Data records:

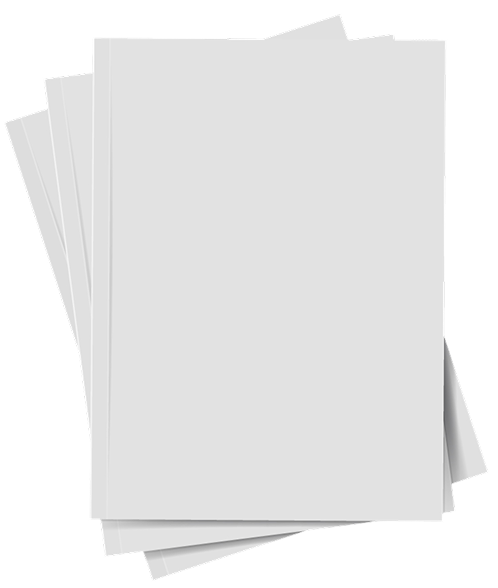
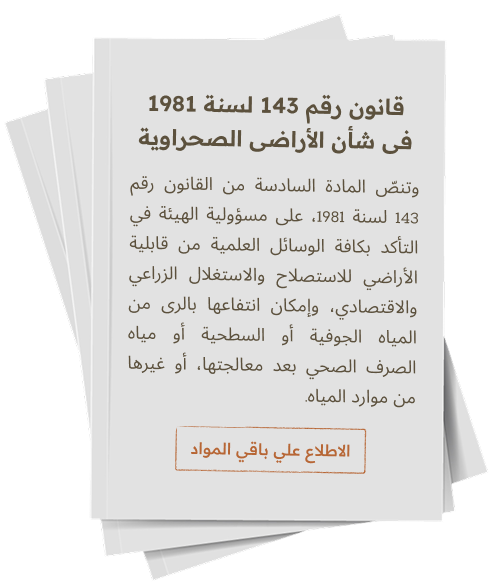
refactor(global): UI/UX fixes

diff --git a/src/html/components/almaghara/dynamic-content-3/parts/ar/main-content.part.html b/src/html/components/almaghara/dynamic-content-3/parts/ar/main-content.part.html
@@ -1,16 +1,24 @@
 <p class="animate fade-in">
-    تشمل الأراضي المُعدة للاستصلاح في واحة المغرة نحو 280 ألف فدان (1176 كم مربعًا تقريبًا) تم طرحها على ثلاث مراحل بين 2017 إلى 2020، تلتها مرحلة رابعة خُصصت لتوفير الخدمات دون بيع أراضٍ جديدة. تراوحت أسعار الفدان للتمليك بين 18 ألف جنيه (1000 دولار تقريبًا في 2017) عند الطرح الأول، وارتفعت تدريجيًا حتى وصلت إلى 23 ألف جنيه (1461 دولار تقريبًا في 2020)، وفقًا لعوامل منها؛ توافر بئر مياه في الأرض من عدمه. لم يحالف الحظ علاء الدين في أول طرح من الأراضي، وحصل على قطعة أرض  في الطرح الثاني بعقد "حق انتفاع" لمساحة 220 فدانًا.
+    تشمل الأراضي المُعدة للاستصلاح في واحة المغرة نحو 280 ألف فدان (1176 كم مربعًا تقريبًا) تم طرحها على ثلاث مراحل بين
+    2017 إلى 2020، تلتها مرحلة رابعة خُصصت لتوفير الخدمات دون بيع أراضٍ جديدة. تراوحت أسعار الفدان للتمليك بين 18 ألف
+    جنيه (1000 دولار تقريبًا في 2017) عند الطرح الأول، وارتفعت تدريجيًا حتى وصلت إلى 23 ألف جنيه (1461 دولار تقريبًا في
+    2020)، وفقًا لعوامل منها؛ توافر بئر مياه في الأرض من عدمه. لم يحالف الحظ علاء الدين في أول طرح من الأراضي، وحصل على
+    قطعة أرض في الطرح الثاني بعقد "حق انتفاع" لمساحة 220 فدانًا.
 </p>
 
 <div class="media-container timeline-container animate fade-in">
     <img src="webp/almaghara/timeline.webp" class="timeline">
+    <!-- @@include('./timeline.part.html') -->
 </div>
 
 <p class="animate fade-in">
-    ولمعرفة التحولات التي حدثت في المغرة، قمنا بمساعدة باحث متخصص في نظم المعلومات الجغرافية (GIS)، بتحليل مرئيات فضائية تغطي الفترة الزمنية من 2009 إلى 2025 عبر خمس مرئيات فضائية لعدة أعوام، باستخدام برامج متخصصة مثل (ArcGIS)، وجوجل إيرث، لتتبّع الاستصلاح الزراعي، ودرجة الملوحة، والغطاء النباتي وغير ذلك في منطقة المغرة.
+    ولمعرفة التحولات التي حدثت في المغرة، قمنا بمساعدة باحث متخصص في نظم المعلومات الجغرافية (GIS)، بتحليل مرئيات فضائية
+    تغطي الفترة الزمنية من 2009 إلى 2025 عبر خمس مرئيات فضائية لعدة أعوام، باستخدام برامج متخصصة مثل (ArcGIS)، وجوجل
+    إيرث، لتتبّع الاستصلاح الزراعي، ودرجة الملوحة، والغطاء النباتي وغير ذلك في منطقة المغرة.
 </p>
 <p class="animate fade-in">
-    وجدنا أنّ المساحات المستصلحة توسعت بين عامي 2009 إلى 2025 نحو 19 ضعفًا، من 31.2 كم مربع إلى 604.8 كم مربع، وزادت منذ انطلاق المشروع في 2019 إلى عام 2025 بنسبة 64%.
+    وجدنا أنّ المساحات المستصلحة توسعت بين عامي 2009 إلى 2025 نحو 19 ضعفًا، من 31.2 كم مربع إلى 604.8 كم مربع، وزادت منذ
+    انطلاق المشروع في 2019 إلى عام 2025 بنسبة 64%.
 </p>
 
 <div class="media-container image-chart-container animate fade-in">

diff --git a/src/html/components/almaghara/dynamic-content-3/parts/ar/timeline.part.html b/src/html/components/almaghara/dynamic-content-3/parts/ar/timeline.part.html
@@ -1,0 +1,73 @@
+<div class="timeline-section">
+
+    <div class="timeline-item">
+        <div class="timeline-date">مارس 2017</div>
+        <h3 class="timeline-title">الطرح الأول (الأرعة قراطية)</h3>
+        <div class="timeline-card">
+            <div class="timeline-body">
+                <div class="info-grid">
+                    <div><span>معروض:</span> 170 ألف فدان</div>
+                    <div><span>عدد القطع:</span> 252 قطعة</div>
+                    <div><span>سعر الفدان:</span> 18 ألف جنيه</div>
+                    <div><span>مساحة القطعة:</span> 238 فدان</div>
+                </div>
+                <ul class="notes">
+                    <li>يوجد به آبار</li>
+                    <li>تخصيص أسعار للمزراعين والشباب</li>
+                    <li>بدون بئر جوفي</li>
+                </ul>
+            </div>
+        </div>
+    </div>
+
+    <div class="timeline-item">
+        <div class="timeline-date">ديسمبر 2017</div>
+        <h3 class="timeline-title">الطرح التكميلي</h3>
+        <div class="timeline-card">
+            <div class="timeline-body">
+                <div class="info-grid">
+                    <div><span>معروض:</span> 43 ألف فدان</div>
+                    <div><span>عدد القطع:</span> 100 قطعة</div>
+                    <div><span>سعر الفدان:</span> 20900</div>
+                    <div><span>مساحة القطعة:</span> 220</div>
+                </div>
+                <ul class="notes">
+                    <li>مخصص لمن استوفى الشروط</li>
+                </ul>
+            </div>
+        </div>
+    </div>
+
+    <div class="timeline-item">
+        <div class="timeline-date">سبتمبر 2018</div>
+        <h3 class="timeline-title">طرح بنظام حق الانتفاع</h3>
+        <div class="timeline-card">
+            <div class="timeline-body">
+                <div class="info-grid">
+                    <div><span>عدد القطع:</span> 238 قطعة</div>
+                    <div><span>مساحة القطعة:</span> 51.2 فدان</div>
+                    <div><span>سعر الفدان:</span> 18 ألف <small>(تحتوي آبار)</small></div>
+                    <div><span>سعر الفدان:</span> 10 ألف <small>(بدون آبار)</small></div>
+                </div>
+                <ul class="notes">
+                    <li>بنظام حق الانتفاع لمدة محددة</li>
+                    <li>لم تكتمل المساحة سابقة</li>
+                </ul>
+            </div>
+        </div>
+    </div>
+
+    <div class="timeline-item">
+        <div class="timeline-date">يناير 2020</div>
+        <h3 class="timeline-title">طرح خدمات</h3>
+        <div class="timeline-card">
+            <div class="timeline-body">
+                <ul class="notes">
+                    <li>أراضي بديل خدمية (سكنية، تجارية، مخازن، محطات وقود)</li>
+                    <li>تخصيص لدعم المنطقة السكنية والخدمية الأولى في المغرة</li>
+                </ul>
+            </div>
+        </div>
+    </div>
+
+</div>

diff --git a/src/scss/components/almaghara/_text-image-2.scss b/src/scss/components/almaghara/_text-image-2.scss
@@ -1,9 +1,10 @@
 section.text-image-2 {
   padding-top: h.rem(40);
   padding-bottom: h.rem(40);
+  background-color: #302112;
 
-  .bg-image {
-    filter: brightness(50%);
+  img.bg-image {
+    opacity: 0.3;
   }
 
   img.section-image {
@@ -46,11 +47,13 @@ section.text-image-2 {
     p.content {
       font-size: h.rem(24);
       font-weight: 300;
+      line-height: h.rem(42);
     }
 
     p.footer {
       margin-top: h.rem(60);
       font-size: h.rem(24);
+      line-height: h.rem(42);
     }
   }
 }

diff --git a/src/scss/components/almaghara/_dynamic-content-3.scss b/src/scss/components/almaghara/_dynamic-content-3.scss
@@ -1,13 +1,27 @@
 section.dynamic-content-3 {
   padding: h.rem(60) 0 h.rem(24);
+  background-color: #302112;
 
   img.bg-image {
-    filter: brightness(0.6);
+    opacity: 0.3;
   }
 
   .timeline-container {
     margin-top: h.rem(25);
     margin-bottom: h.rem(40);
+
+    overflow: hidden;
+    overflow-x: auto;
+    -ms-overflow-style: none;
+    scrollbar-width: none;
+    &::-webkit-scrollbar {
+      display: none;
+    }
+
+    img {
+      min-width: 500px;
+      height: auto;
+    }
   }
 
   p {

diff --git a/src/scss/components/almaghara/_dynamic-content-2.scss b/src/scss/components/almaghara/_dynamic-content-2.scss
@@ -32,9 +32,11 @@ section.dynamic-content-2 {
   @media screen and (min-width: 992px) {
     padding: h.rem(67) 0;
     height: 100vh;
+    min-height: h.rem(800);
 
     p.main-content {
       font-size: h.rem(24);
+      line-height: h.rem(42);
     }
 
     .footer-container {
@@ -49,6 +51,7 @@ section.dynamic-content-2 {
 
         p {
           font-size: h.rem(24);
+          line-height: h.rem(42);
 
           &:not(:last-of-type) {
             margin-bottom: h.rem(20);

diff --git a/src/scss/components/almaghara/_text-image-1.scss b/src/scss/components/almaghara/_text-image-1.scss
@@ -10,13 +10,14 @@ section.text-image-1 {
     object-fit: contain;
     width: auto;
     margin-bottom: h.rem(20);
-    filter: brightness(35%);
+    filter: brightness(45%);
   }
 
   .container {
     p {
       font-size: h.rem(16);
       margin-bottom: h.rem(18);
+      font-weight: 400;
     }
   }
 
@@ -38,6 +39,7 @@ section.text-image-1 {
       p {
         font-size: h.rem(24);
         margin-bottom: h.rem(33);
+        line-height: h.rem(46);
       }
     }
   }

diff --git a/src/scss/components/almaghara/_quote-slider.scss b/src/scss/components/almaghara/_quote-slider.scss
@@ -17,6 +17,12 @@ section.quote-slider-1 {
     overflow: hidden;
     scroll-snap-type: y mandatory;
     overflow-y: scroll;
+
+    -ms-overflow-style: none;
+    scrollbar-width: none;
+    &::-webkit-scrollbar {
+      display: none;
+    }
   }
 
   .slide {
@@ -97,7 +103,6 @@ section.quote-slider-1 {
   }
 
   @media screen and (min-width: 992px) {
-
     .gradient-bottom {
       height: h.rem(201);
     }

diff --git a/src/scss/components/almaghara/_card-section-1.scss b/src/scss/components/almaghara/_card-section-1.scss
@@ -1,6 +1,10 @@
 section.card-section-1 {
   padding: h.rem(100) 0;
 
+  img.bg-image {
+    filter: brightness(60%);
+  }
+
   .gradient-top {
     position: absolute;
     top: -1px;
@@ -64,6 +68,7 @@ section.card-section-1 {
       p {
         margin-bottom: h.rem(24);
         font-size: h.rem(24);
+        line-height: h.rem(42);
       }
 
       .separator {

diff --git a/src/scss/components/almaghara/_dynamic-content-1.scss b/src/scss/components/almaghara/_dynamic-content-1.scss
@@ -1,5 +1,10 @@
 section.dynamic-content-1 {
   padding: h.rem(40) 0 h.rem(40);
+  background-color: #302112;
+
+  img.bg-image {
+    opacity: 0.3;
+  }
 
   p {
     font-weight: 300;
@@ -41,6 +46,7 @@ section.dynamic-content-1 {
 
     p {
       font-size: h.rem(24);
+      line-height: h.rem(42);
     }
 
     .media-container {

diff --git a/src/html/components/almaghara/dynamic-content-3/index-ar.part.html b/src/html/components/almaghara/dynamic-content-3/index-ar.part.html
@@ -1,5 +1,5 @@
 <section class="dynamic-content-3">
-    <img src="webp/almaghara/bg-sections-dark.webp" class="bg-image" loading="lazy">
+    <img src="webp/almaghara/bg-sections.webp" class="bg-image" loading="lazy">
     <div class="container p-relative z-1">
         <div class="row">
             <div class="col-12">

diff --git a/src/scss/components/almaghara/_image-caption-1.scss b/src/scss/components/almaghara/_image-caption-1.scss
@@ -21,9 +21,11 @@ section.image-caption-1 {
   @media screen and (min-width: 992px) {
     padding-top: h.rem(46);
     height: 100vh;
+    min-height: h.rem(635);
 
     p {
       font-size: h.rem(22);
+      line-height: h.rem(40);
     }
   }
 }

diff --git a/src/scss/components/almaghara/_banner-1.scss b/src/scss/components/almaghara/_banner-1.scss
@@ -2,6 +2,12 @@ section.banner-1 {
   padding: h.rem(40) 0;
   border-top: 5px solid #dce2e5;
 
+  background-color: #302112;
+
+  img.bg-image {
+    opacity: 0.3;
+  }
+
   p {
     font-size: h.rem(16);
     font-weight: 300;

Exercise requirements:
Within the entries, find all lines holding "margin" and copy each one.

Response area:
       margin-top: h.rem(60);
     margin-top: h.rem(25);
     margin-bottom: h.rem(40);
             margin-bottom: h.rem(20);
     margin-bottom: h.rem(20);
       margin-bottom: h.rem(18);
         margin-bottom: h.rem(33);
         margin-bottom: h.rem(24);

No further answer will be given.